As the shoe comes to understand its existence, it closes a chapter of life…

The Shoe Completes the Journey

The shoe completes its full cycle of life as you run the last mile before your sole gives way. The mesh torn from all the wear and tear you brought upon your feet while running. The shoe has traveled across the sea, through mountains, and onto your feet. It has made the treacherous journey from a factory in lands it may never see again that brings it to the store for your purchase.

As the shoe completes its journey it may end up retiring to donation, or being recycled for reuse of materials. It no longer questions the high cost of its existence, because it boils down to paying the hands that worked so hard to make it, and a general understanding of the shoe industry making profit.
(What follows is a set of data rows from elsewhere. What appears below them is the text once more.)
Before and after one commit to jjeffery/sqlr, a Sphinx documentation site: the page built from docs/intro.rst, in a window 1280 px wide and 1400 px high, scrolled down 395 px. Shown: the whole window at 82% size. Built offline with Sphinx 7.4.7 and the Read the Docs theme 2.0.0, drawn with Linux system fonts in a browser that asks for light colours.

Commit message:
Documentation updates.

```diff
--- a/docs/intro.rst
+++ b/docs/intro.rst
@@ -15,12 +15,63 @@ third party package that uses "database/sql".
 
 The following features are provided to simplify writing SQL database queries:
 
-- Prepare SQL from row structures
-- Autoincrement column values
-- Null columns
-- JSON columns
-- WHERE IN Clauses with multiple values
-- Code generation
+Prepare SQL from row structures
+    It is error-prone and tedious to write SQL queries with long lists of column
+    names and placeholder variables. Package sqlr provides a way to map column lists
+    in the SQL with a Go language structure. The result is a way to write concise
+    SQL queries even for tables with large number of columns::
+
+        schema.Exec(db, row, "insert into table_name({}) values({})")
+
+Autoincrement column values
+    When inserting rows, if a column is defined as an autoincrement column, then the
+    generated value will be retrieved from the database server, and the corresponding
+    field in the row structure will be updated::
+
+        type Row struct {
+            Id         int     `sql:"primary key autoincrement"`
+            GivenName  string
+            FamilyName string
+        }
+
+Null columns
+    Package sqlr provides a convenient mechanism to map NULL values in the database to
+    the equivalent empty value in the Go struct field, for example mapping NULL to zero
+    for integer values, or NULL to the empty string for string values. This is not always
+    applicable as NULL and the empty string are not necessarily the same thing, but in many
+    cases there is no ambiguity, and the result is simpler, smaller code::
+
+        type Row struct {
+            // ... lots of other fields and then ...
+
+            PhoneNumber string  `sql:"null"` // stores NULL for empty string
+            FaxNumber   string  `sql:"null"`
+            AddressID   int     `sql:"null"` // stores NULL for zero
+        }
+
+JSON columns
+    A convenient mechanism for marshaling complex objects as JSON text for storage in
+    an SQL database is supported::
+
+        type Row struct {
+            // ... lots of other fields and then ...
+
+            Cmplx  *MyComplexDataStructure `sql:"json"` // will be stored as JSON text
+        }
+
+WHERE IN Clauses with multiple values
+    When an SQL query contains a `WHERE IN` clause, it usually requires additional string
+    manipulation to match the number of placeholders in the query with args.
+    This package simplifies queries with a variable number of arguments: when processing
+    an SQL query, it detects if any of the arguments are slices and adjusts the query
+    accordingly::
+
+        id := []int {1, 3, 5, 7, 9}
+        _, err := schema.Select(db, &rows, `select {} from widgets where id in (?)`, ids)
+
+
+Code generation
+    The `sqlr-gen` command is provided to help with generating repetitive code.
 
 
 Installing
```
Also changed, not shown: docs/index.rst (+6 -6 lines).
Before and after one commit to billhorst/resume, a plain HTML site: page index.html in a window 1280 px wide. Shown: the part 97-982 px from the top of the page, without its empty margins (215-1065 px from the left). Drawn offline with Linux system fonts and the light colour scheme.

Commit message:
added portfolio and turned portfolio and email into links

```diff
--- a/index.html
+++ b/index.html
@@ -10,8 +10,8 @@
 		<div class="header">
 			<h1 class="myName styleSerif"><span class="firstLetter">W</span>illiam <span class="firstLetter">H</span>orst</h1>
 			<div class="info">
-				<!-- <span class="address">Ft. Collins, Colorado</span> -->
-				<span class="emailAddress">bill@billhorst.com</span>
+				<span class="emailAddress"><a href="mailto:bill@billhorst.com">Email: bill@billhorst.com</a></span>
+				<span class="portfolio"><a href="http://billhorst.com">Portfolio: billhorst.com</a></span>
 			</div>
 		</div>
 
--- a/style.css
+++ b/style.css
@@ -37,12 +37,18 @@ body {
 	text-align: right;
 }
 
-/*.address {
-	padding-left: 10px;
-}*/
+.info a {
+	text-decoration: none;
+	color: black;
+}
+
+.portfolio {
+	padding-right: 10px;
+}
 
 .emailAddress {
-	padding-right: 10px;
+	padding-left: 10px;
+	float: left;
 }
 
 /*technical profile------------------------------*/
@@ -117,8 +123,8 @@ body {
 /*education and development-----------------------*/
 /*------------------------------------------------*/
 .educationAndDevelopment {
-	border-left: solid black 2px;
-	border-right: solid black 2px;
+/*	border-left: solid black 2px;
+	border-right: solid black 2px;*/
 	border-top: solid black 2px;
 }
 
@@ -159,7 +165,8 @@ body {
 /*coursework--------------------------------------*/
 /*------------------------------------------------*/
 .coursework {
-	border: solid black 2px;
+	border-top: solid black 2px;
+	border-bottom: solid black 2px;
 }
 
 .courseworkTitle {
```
You have the power to decide which companies you support when making a purchasing decision. If you are more environmentally and socially conscious, then double check the facts of how companies operate before choosing your next pair of shoes.

There are billions of shoes roaming around the world on their own little journey. The truth about high cost of shoes is simply that is takes people and money to make a product possible. Great shoes are expensive, but it provides jobs across the globe. Your purchase fuels families, and gives life to the economy.

Next time you tie on your shoes for that long run, ponder all the hands that made it possible for you to achieve your best mile.



Bethany Widdicombe

Bethany Widdicombe

Bethany Widdicombe is a runner at heart, a researcher by nature, and a writer by passion. Having traveled across the world, she continues to be an advocate for awareness and knowledge that empowers people to a better life. You can now find her running out on the trail, or nestled away writing her next article.

Portland, OR